Elaborately decorated crosses were widely used in religious, military, and imperial processions during the Middle Byzantine era. Often, as here, inscriptions in Greek identify the holy figures depicted in portrait busts. On the front of this cross, the central medallion contains a bust of Christ. The archangels Michael and Gabriel, the guardians of heaven, are pictured above and below him. To left and right are the traditional intercessors on behalf of humankind: the Virgin Mary, Mother of Christ, and John the Forerunner (Saint John the Baptist).

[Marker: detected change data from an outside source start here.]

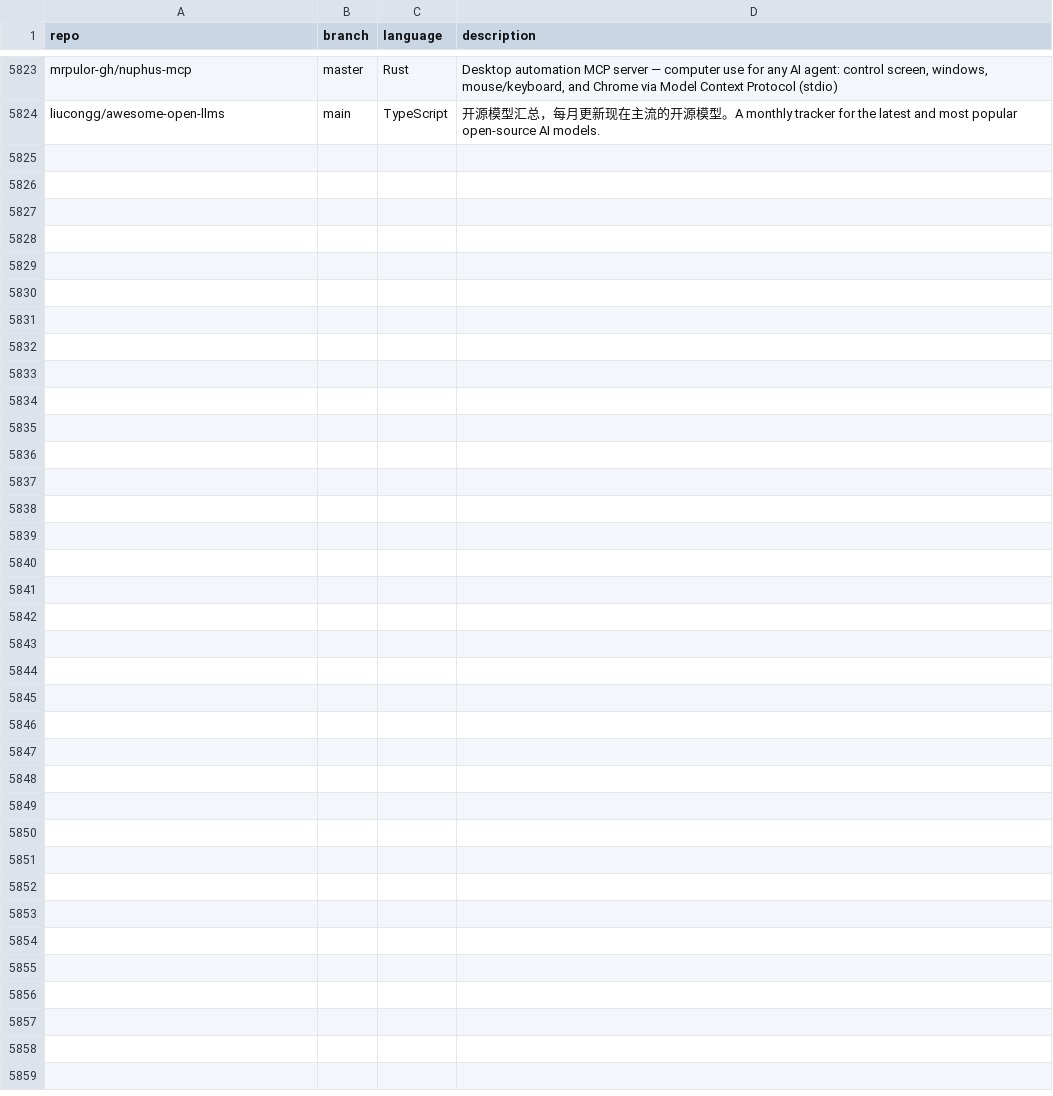
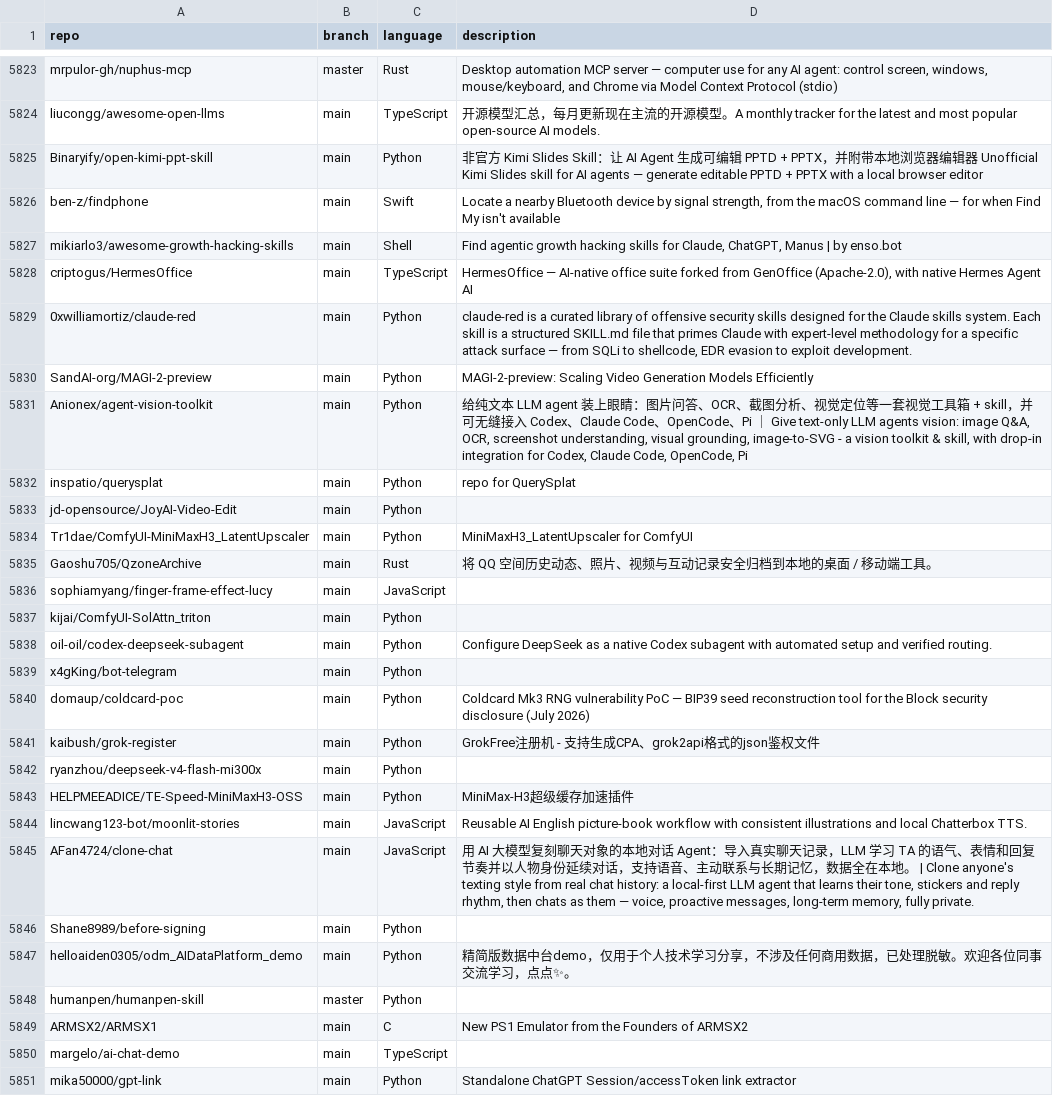
Before and after one commit to mgks/GitHubTree, a CSV file: _data/repositories.csv, drawn as a sheet; only a part is shown, gaps mark what is left out; the diff names each change by its address in the sheet, - before the commit and + after, or states it on an @@ line.

Commit message:
chore: added 27 new repos

```diff
--- a/_data/repositories.csv
+++ b/_data/repositories.csv
+row 5825: Binaryify/open-kimi-ppt-skill | main | Python | 非官方 Kimi Slides Skill：让 AI Agent 生成可编辑 PPTD + PPTX，并附带本地浏览器编辑器 Unofficial Kimi Slides skill for AI agents — generate editable PPTD + PPTX with a local browser editor
+row 5826: ben-z/findphone | main | Swift | Locate a nearby Bluetooth device by signal strength, from the macOS command line — for when Find My isn't available
+row 5827: mikiarlo3/awesome-growth-hacking-skills | main | Shell | Find agentic growth hacking skills for Claude, ChatGPT, Manus | by enso.bot
+row 5828: criptogus/HermesOffice | main | TypeScript | HermesOffice — AI-native office suite forked from GenOffice (Apache-2.0), with native Hermes Agent AI
+row 5829: 0xwilliamortiz/claude-red | main | Python | claude-red is a curated library of offensive security skills designed for the Claude skills system. Each skill is a structured SKILL.md file that primes Claude with expert-level methodology for a specific attack surface — from SQLi to shellcode, EDR evasion to exploit development.
+row 5830: SandAI-org/MAGI-2-preview | main | Python | MAGI-2-preview: Scaling Video Generation Models Efficiently
+row 5831: Anionex/agent-vision-toolkit | main | Python | 给纯文本 LLM agent 装上眼睛：图片问答、OCR、截图分析、视觉定位等一套视觉工具箱 + skill，并可无缝接入 Codex、Claude Code、OpenCode、Pi ｜ Give text-only LLM agents vision: image Q&A, OCR, screenshot understanding, visual grounding, image-to-SVG - a vision toolkit & skill, with drop-in integration for Codex, Claude Code, OpenCode, Pi
+row 5832: inspatio/querysplat | main | Python | repo for QuerySplat
+row 5833: jd-opensource/JoyAI-Video-Edit | main | Python
+row 5834: Tr1dae/ComfyUI-MiniMaxH3_LatentUpscaler | main | Python | MiniMaxH3_LatentUpscaler for ComfyUI
+row 5835: Gaoshu705/QzoneArchive | main | Rust | 将 QQ 空间历史动态、照片、视频与互动记录安全归档到本地的桌面 / 移动端工具。
+row 5836: sophiamyang/finger-frame-effect-lucy | main | JavaScript
+row 5837: kijai/ComfyUI-SolAttn_triton | main | Python
+row 5838: oil-oil/codex-deepseek-subagent | main | Python | Configure DeepSeek as a native Codex subagent with automated setup and verified routing.
+row 5839: x4gKing/bot-telegram | main | Python
+row 5840: domaup/coldcard-poc | main | Python | Coldcard Mk3 RNG vulnerability PoC — BIP39 seed reconstruction tool for the Block security disclosure (July 2026)
+row 5841: kaibush/grok-register | main | Python | GrokFree注册机 - 支持生成CPA、grok2api格式的json鉴权文件
+row 5842: ryanzhou/deepseek-v4-flash-mi300x | main | Python
+row 5843: HELPMEEADICE/TE-Speed-MiniMaxH3-OSS | main | Python | MiniMax-H3超级缓存加速插件
+row 5844: lincwang123-bot/moonlit-stories | main | JavaScript | Reusable AI English picture-book workflow with consistent illustrations and local Chatterbox TTS.
+row 5845: AFan4724/clone-chat | main | JavaScript | 用 AI 大模型复刻聊天对象的本地对话 Agent：导入真实聊天记录，LLM 学习 TA 的语气、表情和回复节奏并以人物身份延续对话，支持语音、主动联系与长期记忆，数据全在本地。 | Clone anyone's texting style from real chat history: a local-first LLM agent that learns their tone, stickers and reply rhythm, then chats as them — voice, proactive messages, long-term memory, fully private.
+row 5846: Shane8989/before-signing | main | Python
+row 5847: helloaiden0305/odm_AIDataPlatform_demo | main | Python | 精简版数据中台demo，仅用于个人技术学习分享，不涉及任何商用数据，已处理脱敏。欢迎各位同事交流学习，点点✨。
+row 5848: humanpen/humanpen-skill | master | Python
+row 5849: ARMSX2/ARMSX1 | main | C | New PS1 Emulator from the Founders of ARMSX2
+row 5850: margelo/ai-chat-demo | main | TypeScript
+row 5851: mika50000/gpt-link | main | Python | Standalone ChatGPT Session/accessToken link extractor
```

The inscription at the base on the back of the cross identifies it as the votive gift (supplication) of a Bishop Leo. It was probably offered in honor of Saint Thalelaios, a physician, who is shown in the back central medallion with the symbols of his profession, a medical case and the pointed surgical tool known as a lancet. To the sides are saints Nicholas and John Chrysostom, two of the most important early church fathers. The archangels Uriel and Raphael appear at top and bottom. A homily (sermon) attributed to Saint John Chrysostom describes crosses as "power for those who are ill" and "the purification of sickness"; the donation of this cross was perhaps connected to an illness. The cross may have been used in the ceremony for the purification of water, since Thalelaios, a late third-century martyr, is one of the saints named in that service.